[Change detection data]
########

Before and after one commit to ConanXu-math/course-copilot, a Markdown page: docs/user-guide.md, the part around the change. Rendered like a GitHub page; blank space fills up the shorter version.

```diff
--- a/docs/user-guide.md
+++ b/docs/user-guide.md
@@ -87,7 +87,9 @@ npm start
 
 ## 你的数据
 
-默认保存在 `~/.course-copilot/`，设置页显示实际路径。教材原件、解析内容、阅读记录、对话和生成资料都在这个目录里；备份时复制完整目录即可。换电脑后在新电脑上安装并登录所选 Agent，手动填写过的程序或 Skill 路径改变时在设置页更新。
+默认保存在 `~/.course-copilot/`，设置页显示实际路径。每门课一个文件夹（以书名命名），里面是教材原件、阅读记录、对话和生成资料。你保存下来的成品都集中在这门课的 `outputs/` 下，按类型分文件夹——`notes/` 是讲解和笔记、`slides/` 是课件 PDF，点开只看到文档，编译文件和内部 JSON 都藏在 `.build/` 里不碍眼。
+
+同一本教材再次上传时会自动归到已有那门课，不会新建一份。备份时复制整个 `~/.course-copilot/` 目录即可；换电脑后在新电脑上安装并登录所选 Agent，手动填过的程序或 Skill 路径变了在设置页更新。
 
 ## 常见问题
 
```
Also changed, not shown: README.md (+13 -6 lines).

########

REQUIREMENT:
Of the lines above, show those in which "course" appears.

ANSWER FOR THIS EXERCISE:
Before and after one commit to ConanXu-math/course-copilot, a Markdown page: docs/user-guide.md, the part around the change. Rendered like a GitHub page; blank space fills up the shorter version.
-默认保存在 `~/.course-copilot/`，设置页显示实际路径。教材原件、解析内容、阅读记录、对话和生成资料都在这个目录里；备份时复制完整目录即可。换电脑后在新电脑上安装并登录所选 Agent，手动填写过的程序或 Skill 路径改变时在设置页更新。
+默认保存在 `~/.course-copilot/`，设置页显示实际路径。每门课一个文件夹（以书名命名），里面是教材原件、阅读记录、对话和生成资料。你保存下来的成品都集中在这门课的 `outputs/` 下，按类型分文件夹——`notes/` 是讲解和笔记、`slides/` 是课件 PDF，点开只看到文档，编译文件和内部 JSON 都藏在 `.build/` 里不碍眼。
+同一本教材再次上传时会自动归到已有那门课，不会新建一份。备份时复制整个 `~/.course-copilot/` 目录即可；换电脑后在新电脑上安装并登录所选 Agent，手动填过的程序或 Skill 路径变了在设置页更新。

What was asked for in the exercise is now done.